Welcome back to the Truth About Recording and Mixing brought to you by the Fretboard Journal from Crackle & Pop! studio in Ballard, Washington. On this episode, we speak to Bill Cheney of Spectra 1964 about the history of the company and the classic circuits that are still on the cutting edge today.
Some of the topics discussed this week:
1:10 Listener comment from Josh Block regarding episode 11 with Timothy Herzog
3:05 Listener comments from Bob Knetzger
4:45 What is flanging? Johnny gives a demo and a modern technique to achieve that classic sound
16:45 Welcome Bill Cheney, Bill talks about his upbringing and how he got into audio
20:30 Meeting William Dilley and eventually going to work for Spectra
29:30 Scully 100: the Spectra tape machine
33:00 ’70s era when Spectra is building sound reinforcement when Bill first started working there
36:30 William Dilley’s story and his love of the flying
41:30 The gear manufacturing world of the early ’60s and how Spectra got into the market. The 101 amplifier and who was building studios using Spectra parts.
46:30 William Dilley designing the Minutemen missile launch project and a side story about William Dilley and Les Paul hanging out. How working on that system informed his knowledge of transistor circuitry.
1:00:00 The development of the product line through the ’60s: the 101A and the 500EQ
1:06:45 The 610 comp limiter and the reasoning behind the putting the limiter at the front of the circuit
1:14:00 What other circuits was William Dilley working on in the late 60s?
1:19:00 Differences in parts from then and now and where the company is headed now. Through hole technology and current manufacturing.

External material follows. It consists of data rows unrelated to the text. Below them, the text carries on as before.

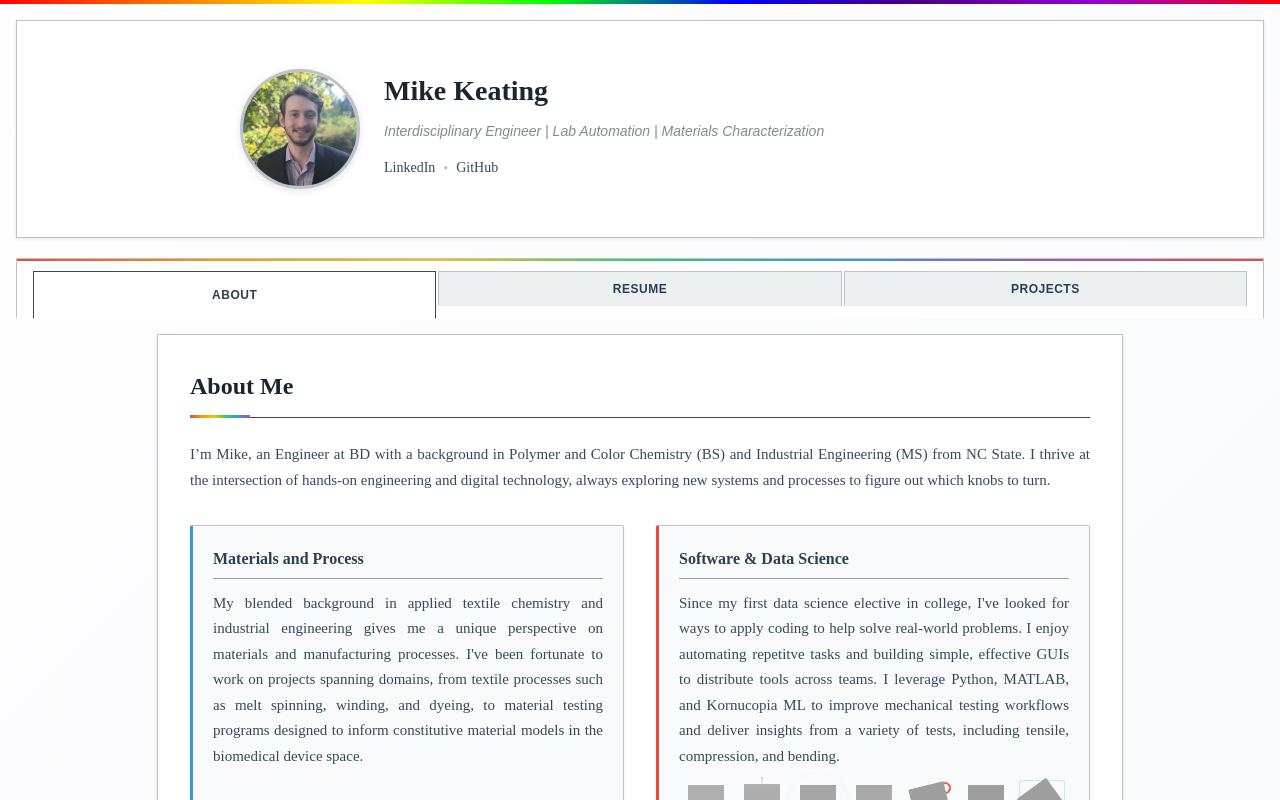
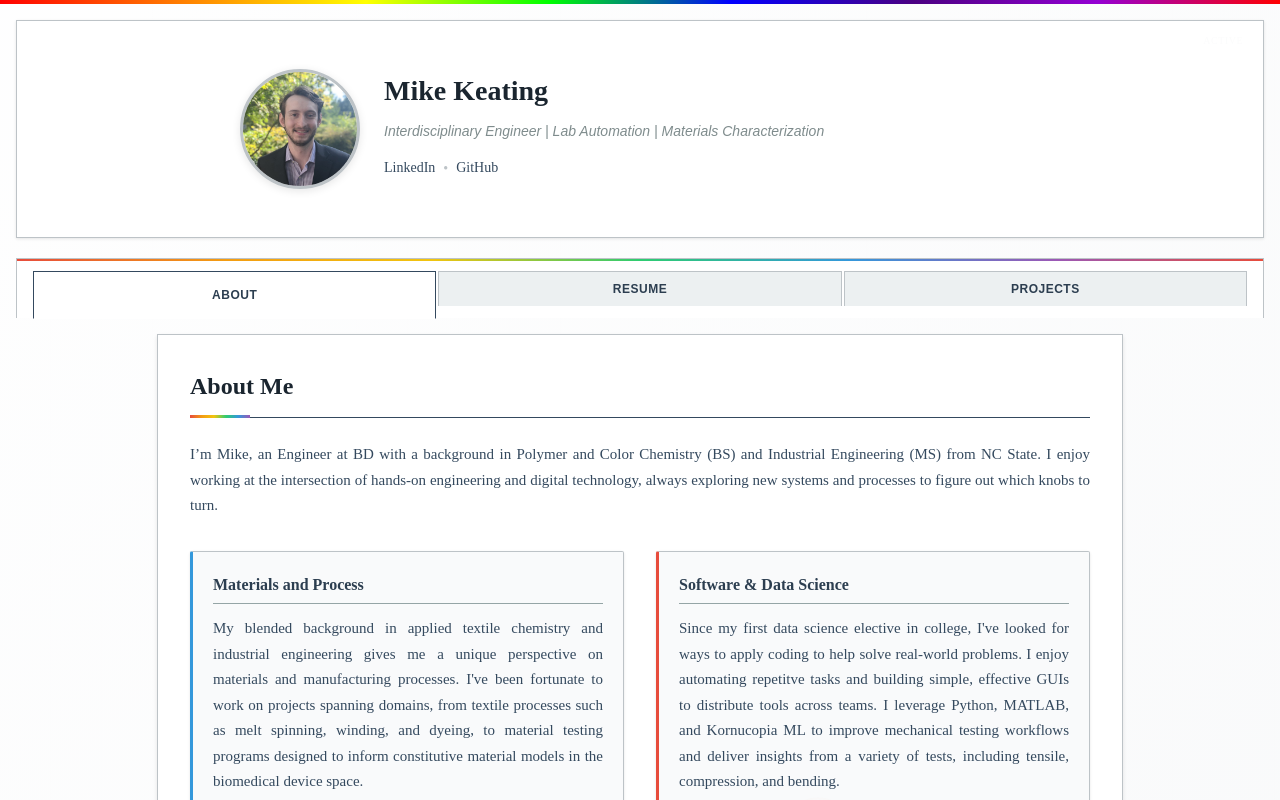
Before and after one commit to mike-keating-iv/mike-keating-iv.github.io, a React (Create React App) app: page / in a window 1280 px wide. Shown: the top 800 px of the page. Built offline with nearby package versions, Linux system fonts and the light colour scheme; grey boxes are pictures that could not be loaded; the HTML template or start-up script is replaced by a standard one.

Commit message:
Update about

```diff
--- a/src/components/About.js
+++ b/src/components/About.js
@@ -56,7 +56,7 @@ const About = () => {
       <div className="about-content">
         <div className="intro-text">
           <p>
-           I’m Mike, an Engineer at BD with a background in Polymer and Color Chemistry (BS) and Industrial Engineering (MS) from NC State. I thrive at the intersection of hands-on engineering and digital technology, always exploring new systems and processes to figure out which knobs to turn.
+           I’m Mike, an Engineer at BD with a background in Polymer and Color Chemistry (BS) and Industrial Engineering (MS) from NC State. I enjoy working at the intersection of hands-on engineering and digital technology, always exploring new systems and processes to figure out which knobs to turn.
           </p>
         </div>
 
```
Also changed, not shown: 14 other files (tests, documents, lock files or other folders).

Challenges leading to Spectra using SMD fabrication
1:33:20 New products coming out now
1:40:00 More talk of the 610 compressors… and the book of instructions
Thank you for listening to the Truth About Recording & Mixing. Please keep sending us your questions (voice memos are great!) to email@example.com
The Truth About Recording & Mixing is a bi-weekly podcast produced by the Fretboard Journal magazine, loosely based on our Truth About Vintage Amps podcast.